I met a team of “veggie runners” with the most adorable jerseys, with pictures of animals on the front and the words “love and respect” and “go veggie”. Definitely I must join this organization’s running team if I venture to stay in HK longer. What a great message to share about diet while running.
As we were heading out of the stadium, we saw a results board. Neither of us were expecting anything, but we wanted to see the official times which had been kept by an electronic attachment to our bibs. Lo and behold, my name was listed at #3 in females ages 20-24! With a time of 55.45, I had won a prize in this competition which came as such a surprise, and I am still wondering why this race was not more popular for woman in my age group. Here I am receiving my medal and gift certificate to Jamieson, already changed out of my running clothes.
On to the second part of the mid Autumn festival celebration! The family reunion may be the most essential part as the round moon represents unity and wholeness, such a the family unit. Of course I celebrated with my almost-foster family here, the Chan family.

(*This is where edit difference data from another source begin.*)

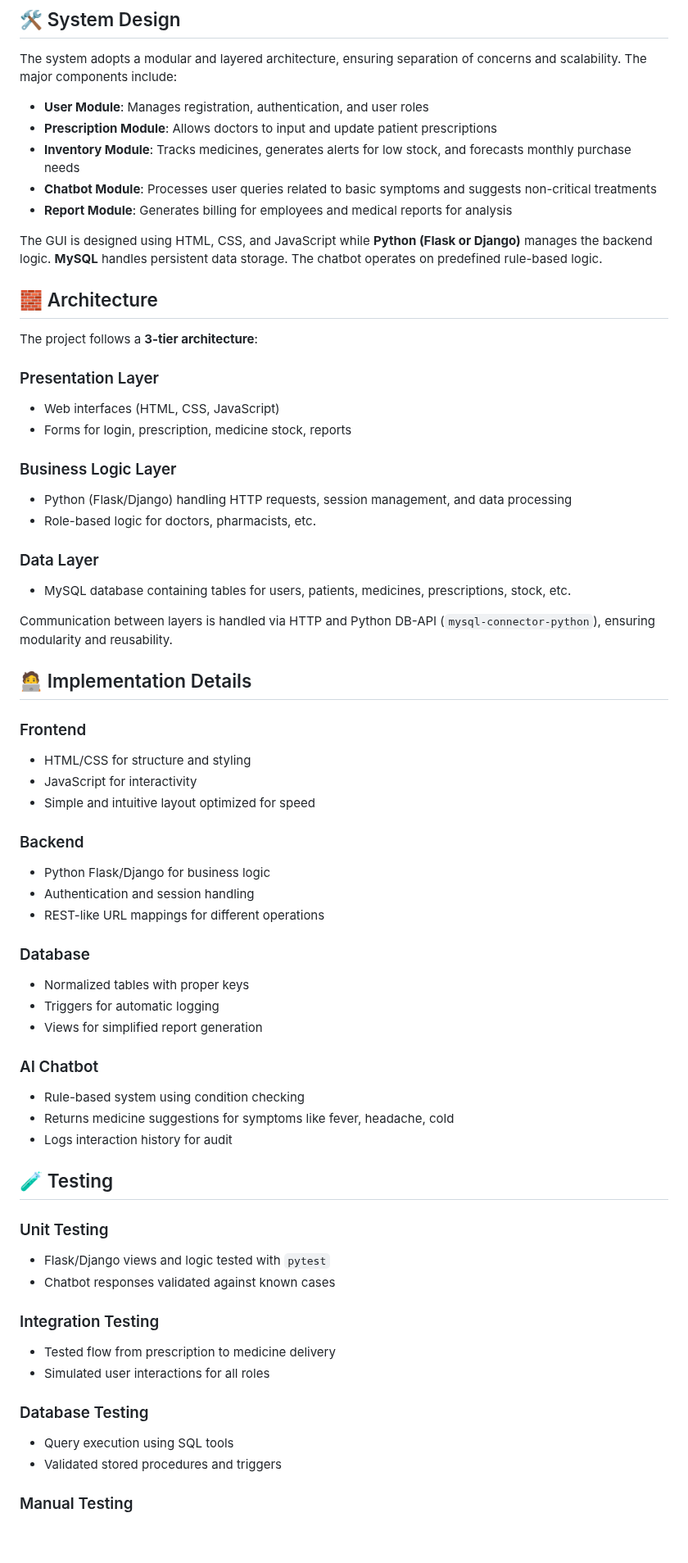
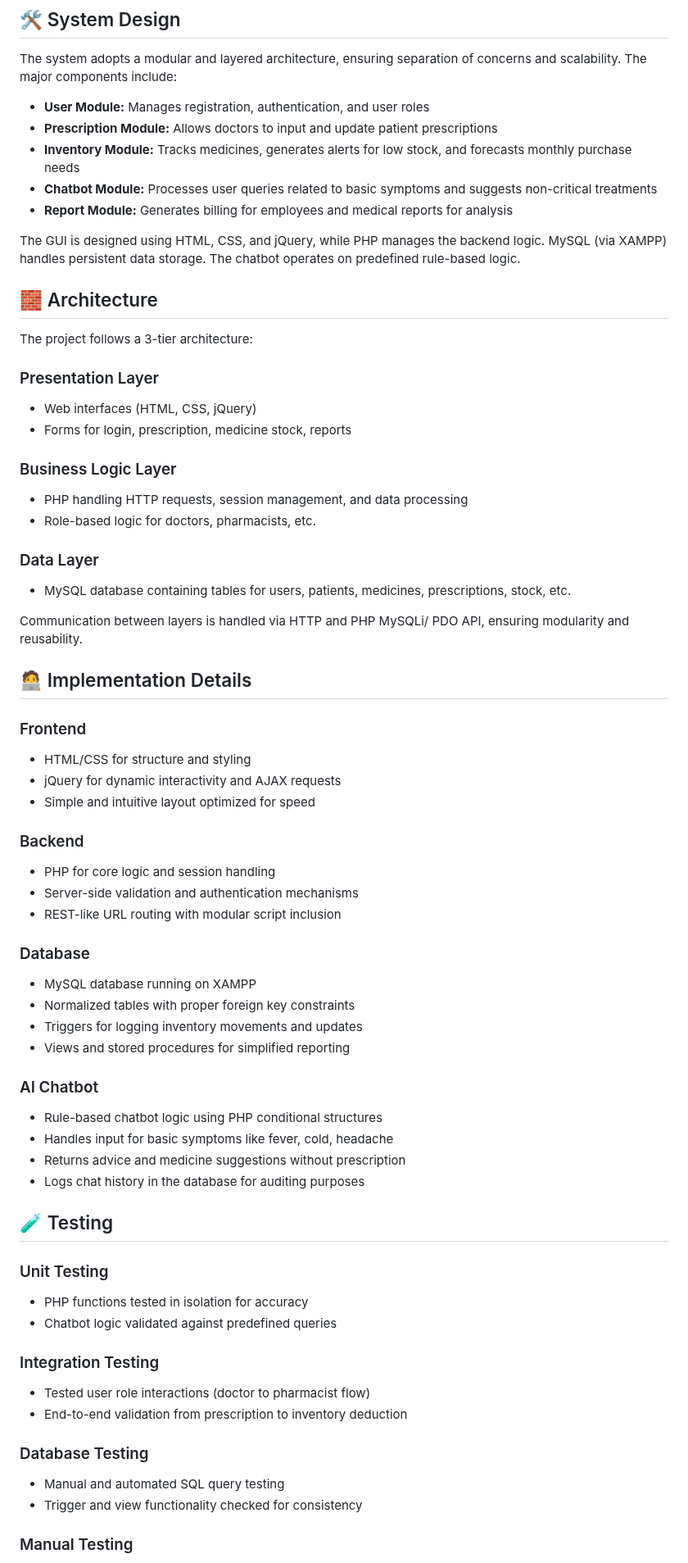
Before and after one commit to Lavnya16/MedBridge, a Markdown page: logbook.md, the part around one of its changes. Shown at 82% size. GitHub-like rendering; blank space fills up the shorter version.

```diff
--- a/logbook.md
+++ b/logbook.md
@@ -40,65 +39,66 @@ Most medical institutions, especially on-campus or semi-urban medical centers, r
 ## 🛠️ System Design
 The system adopts a modular and layered architecture, ensuring separation of concerns and scalability. The major components include:
 
-- **User Module**: Manages registration, authentication, and user roles
-- **Prescription Module**: Allows doctors to input and update patient prescriptions
-- **Inventory Module**: Tracks medicines, generates alerts for low stock, and forecasts monthly purchase needs
-- **Chatbot Module**: Processes user queries related to basic symptoms and suggests non-critical treatments
-- **Report Module**: Generates billing for employees and medical reports for analysis
+- **User Module:** Manages registration, authentication, and user roles
+- **Prescription Module:** Allows doctors to input and update patient prescriptions
+- **Inventory Module:** Tracks medicines, generates alerts for low stock, and forecasts monthly purchase needs
+- **Chatbot Module:** Processes user queries related to basic symptoms and suggests non-critical treatments
+- **Report Module:** Generates billing for employees and medical reports for analysis
 
-The GUI is designed using HTML, CSS, and JavaScript while **Python (Flask or Django)** manages the backend logic. **MySQL** handles persistent data storage. The chatbot operates on predefined rule-based logic.
+The GUI is designed using HTML, CSS, and jQuery, while PHP manages the backend logic. MySQL (via XAMPP) handles persistent data storage. The chatbot operates on predefined rule-based logic.
 
 ## 🧱 Architecture
-
-The project follows a **3-tier architecture**:
+The project follows a 3-tier architecture:
 
 ### Presentation Layer
-- Web interfaces (HTML, CSS, JavaScript)
+- Web interfaces (HTML, CSS, jQuery)
 - Forms for login, prescription, medicine stock, reports
 
 ### Business Logic Layer
-- Python (Flask/Django) handling HTTP requests, session management, and data processing
+- PHP handling HTTP requests, session management, and data processing
 - Role-based logic for doctors, pharmacists, etc.
 
 ### Data Layer
 - MySQL database containing tables for users, patients, medicines, prescriptions, stock, etc.
 
-Communication between layers is handled via HTTP and Python DB-API (`mysql-connector-python`), ensuring modularity and reusability.
+Communication between layers is handled via HTTP and PHP MySQLi/ PDO API, ensuring modularity and reusability.
 
 ## 🧑‍💻 Implementation Details
 
 ### Frontend
 - HTML/CSS for structure and styling
-- JavaScript for interactivity
+- jQuery for dynamic interactivity and AJAX requests
 - Simple and intuitive layout optimized for speed
 
 ### Backend
-- Python Flask/Django for business logic
-- Authentication and session handling
-- REST-like URL mappings for different operations
+- PHP for core logic and session handling
+- Server-side validation and authentication mechanisms
+- REST-like URL routing with modular script inclusion
 
 ### Database
-- Normalized tables with proper keys
-- Triggers for automatic logging
-- Views for simplified report generation
+- MySQL database running on XAMPP
+- Normalized tables with proper foreign key constraints
+- Triggers for logging inventory movements and updates
+- Views and stored procedures for simplified reporting
 
 ### AI Chatbot
-- Rule-based system using condition checking
-- Returns medicine suggestions for symptoms like fever, headache, cold
-- Logs interaction history for audit
+- Rule-based chatbot logic using PHP conditional structures
+- Handles input for basic symptoms like fever, cold, headache
+- Returns advice and medicine suggestions without prescription
+- Logs chat history in the database for auditing purposes
 
 ## 🧪 Testing
 
 ### Unit Testing
-- Flask/Django views and logic tested with `pytest`
-- Chatbot responses validated against known cases
+- PHP functions tested in isolation for accuracy
+- Chatbot logic validated against predefined queries
 
 ### Integration Testing
-- Tested flow from prescription to medicine delivery
-- Simulated user interactions for all roles
+- Tested user role interactions (doctor to pharmacist flow)
+- End-to-end validation from prescription to inventory deduction
 
 ### Database Testing
-- Query execution using SQL tools
-- Validated stored procedures and triggers
+- Manual and automated SQL query testing
+- Trigger and view functionality checked for consistency
 
 ### Manual Testing
```
Also changed, not shown: other parts of logbook.md (+30 -29 lines).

Having a big dinner and then going out to the streets of Causeway Bay to watch the dragon dance made the evening super special. The dragon dance was not the typical big and brightly colored dragon costume. For this celebration, they create the body of the dragon out of hay, then stick incense all over the body, so a fragrant aroma is carried throughout the city streets. Drums are being played to announce it’s arrival and keep the atmosphere lively. Children carry lanterns of paper or plastic (electric), and there’s confetti everywhere. I don’t have a picture or video of this because I was rushing to catch a bus back to Aberdeen where I take the ferry home to Lamma. From the pier at Aberdeen I watched the moon, its pale silver light reflected down from the sky and I felt peaceful. I truly am a moongirl. To me that means I go with the ebb and flow of nature, I always turn to the moon to feel nourished and comforted because her light is so gentle. Happy Mid-Autumn Festival!